A capping trial is performed when you are considering decannulating (removing) a patient’s tracheostomy tube. It is often the final step before someone is able to breathe completely on their own again. It is a test of whether the patient can control secretions and feel comfortable breathing “normally.”
Who can undergo a capping trial?
- Anyone who has been successfully weaned from the vent for a good amount of time
- At most, they should be on 40% O2
- Secretions are not excessive
- Patients’ cuffs must be deflated (an inflated cuff will not allow ANY passage of air)
How does the capping trial work?
There is no standardized protocol. Like many aspects related to vent management, this varies by institution.

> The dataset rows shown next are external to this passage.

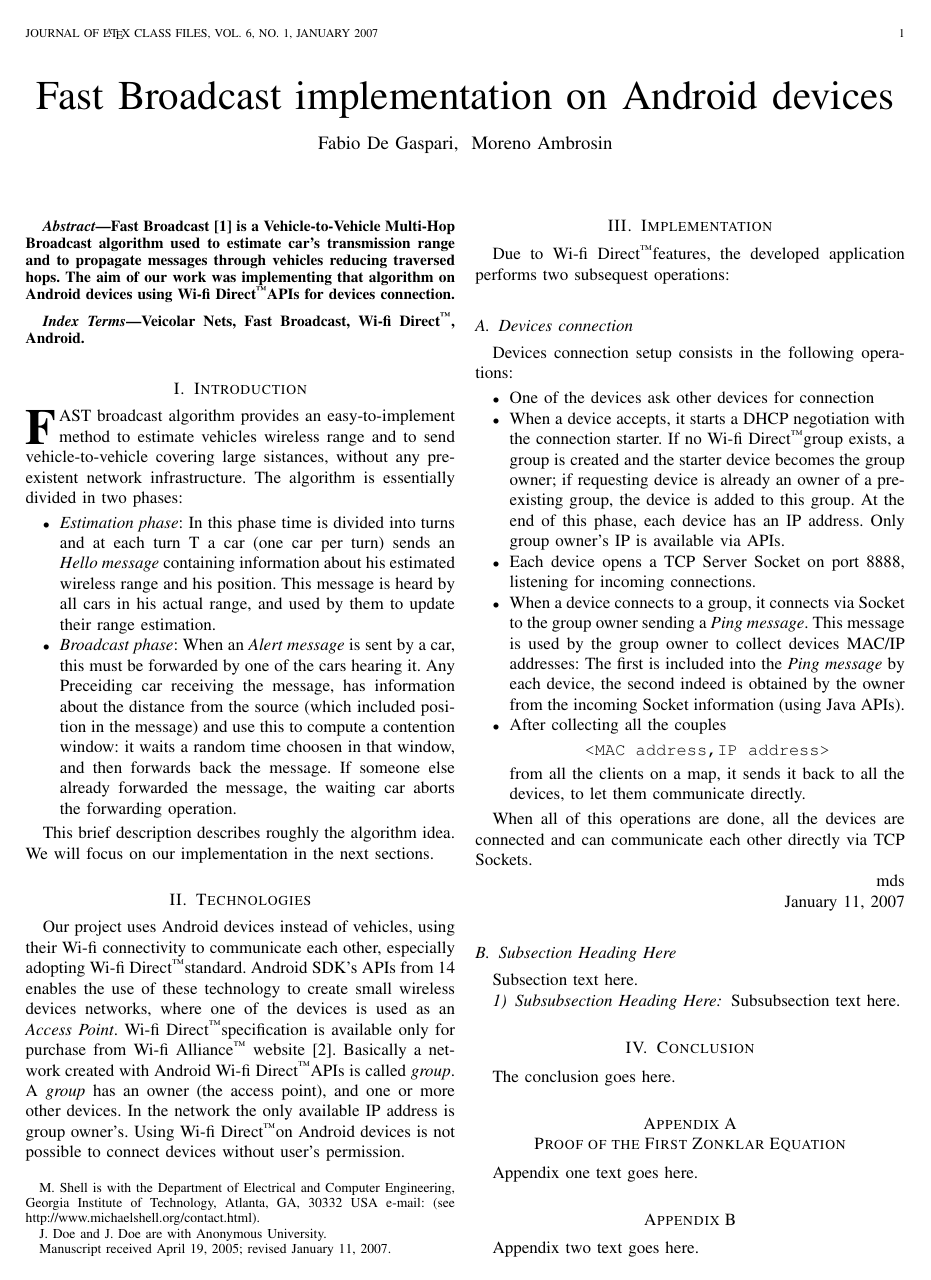
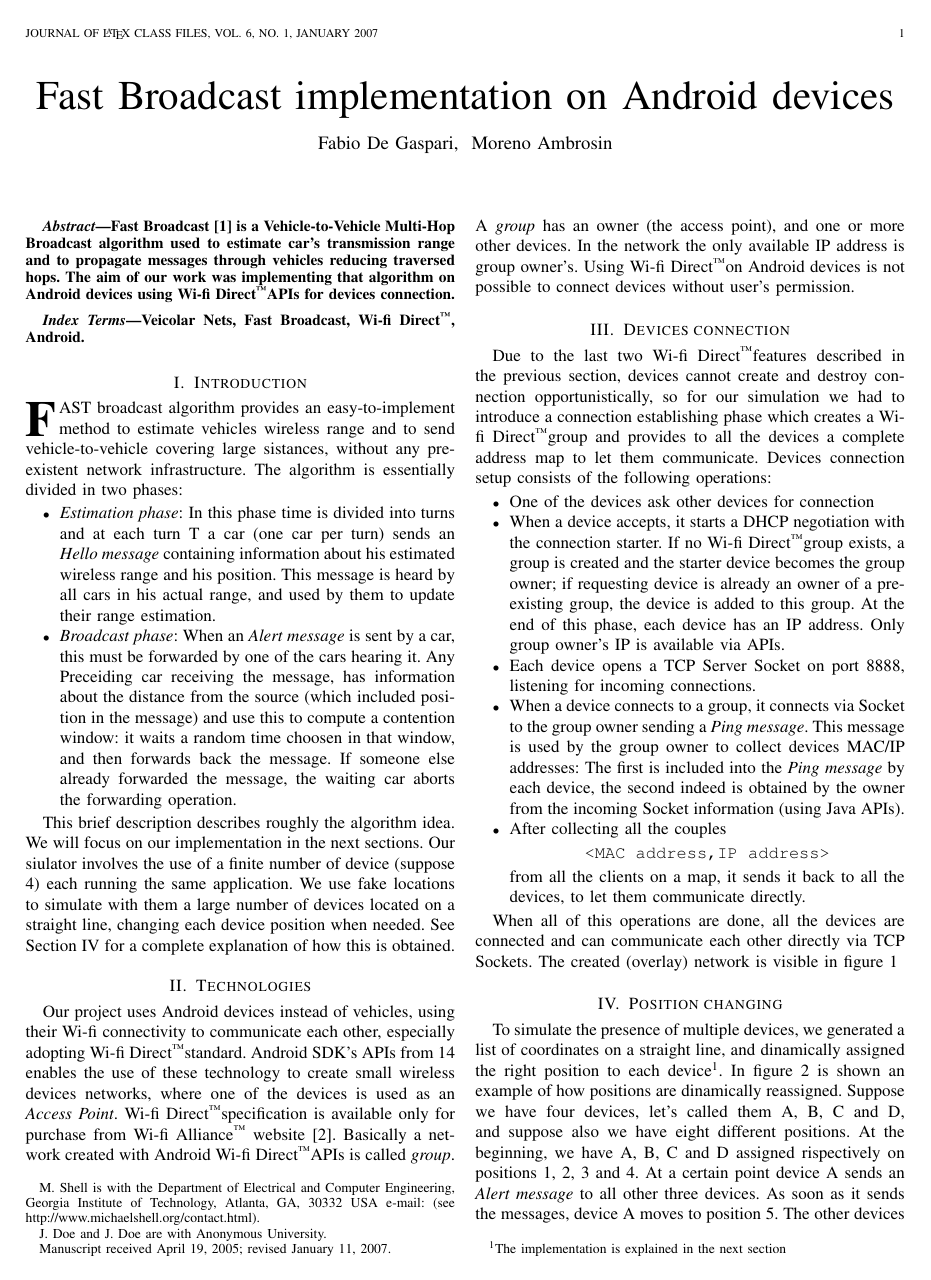
Before and after one commit to morambro/fastBroadcast, a LaTeX paper (relazione/relazione.tex): page 1 of 2. Compiled offline with pdfLaTeX.

```diff
--- a/relazione/relazione.tex
+++ b/relazione/relazione.tex
@@ -523,6 +523,7 @@
 	\end{itemize}
 
 This brief description describes roughly the algorithm idea. We will focus on our implementation in the next sections.
+Our siulator involves the use of a finite number of device (suppose 4) each running the same application. We use fake locations to simulate with them a large number of devices located on a straight line, changing each device position when needed. See Section \ref{sec:position_change} for a complete explanation of how this is obtained.
 
 \section{Technologies}
 
@@ -530,12 +531,10 @@
 Basically a network created with Android \direct APIs is called \emph{group}. A \emph{group} has an owner (the access point), and one or more other devices. In the network the only available IP address is group owner's.
 Using \direct on Android devices is not possible to connect devices without user's permission.
 
-\section{Implementation}
+\section{Devices connection}
 
-Due to \direct features, the developed application performs two subsequest operations:
-\subsection{Devices connection}
-
-Devices connection setup consists in the following operations:
+Due to the last two \direct features described in the previous section, devices cannot create and destroy connection opportunistically, so for our simulation we had to introduce a connection establishing phase which creates a \direct group and provides to all the devices a complete address map to let them communicate.
+Devices connection setup consists of the following operations:
 	\begin{itemize}
 		\item One of the devices ask other devices for connection
 		\item When a device accepts, it starts a DHCP negotiation with the connection starter. If no \direct group exists, a group is created and the starter device becomes the group owner; if requesting device is already an owner of a pre-existing group, the device is added to this group. At the end of this phase, each device has an IP address. Only group owner's IP is available via APIs.
@@ -544,5 +543,5 @@
 		\item After collecting all the couples \begin{center}\texttt{<MAC address,IP address>}\end{center} from all the clients on a map, it sends it back to all the devices, to let them communicate directly.
 	\end{itemize}
 
-When all of this operations are done, all the devices are connected and can communicate each other directly via TCP Sockets.
+When all of this operations are done, all the devices are connected and can communicate each other directly via TCP Sockets. The created (overlay) network is visible in figure \ref{fig:device_network}
 
@@ -549,2 +552,7 @@
+\label{fig:device_network}
+\end{figure}
 
+\section{Position changing}
+\label{sec:position_change}
 
+To simulate the presence of multiple devices, we generated a list of coordinates on a straight line, and dinamically assigned the right position to each device\footnote{The implementation is explained in the next section}. In figure \ref{fig:positions} is shown an example of how positions are dinamically reassigned. Suppose we have four devices, let's called them A, B, C and D, and suppose also we have eight different positions. At the beginning, we have A, B, C and D assigned rispectively on positions 1, 2, 3 and 4. At a certain point device A sends an \emph{Alert message} to all other three devices. As soon as it sends the messages, device A moves to position 5. The other devices compute contantion window and wait for a random time. Let's assume now that device C's timeout occours, so it forwards the message: as required by the algorithm, devices B and C stops themselfs from forwarding data too, and device B moves also from position 2 to position 6, reconsidering the message again after moving. The process continues until last position available is reached.
```
Also changed, not shown: relazione/imgs/Positions_1.png (added), relazione/imgs/network.png (added), relazione/relazione.tex (28 more changed lines), 3 other files.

This was a QI study at Hopkins on the creation and implementation of a capping trial protocol. There were two different options:
- Cap x24 hours and decannulate if successful (2 days)
- Cap x12 hours, rest, cap x24 hours, then decannulate if successful (3 days)
Patients should be monitored for signs of respiratory distress during the capping trial.
This trach weaning form created by St. George’s Hospitals gives you a sense of how to think about the final steps towards decannulating a trach: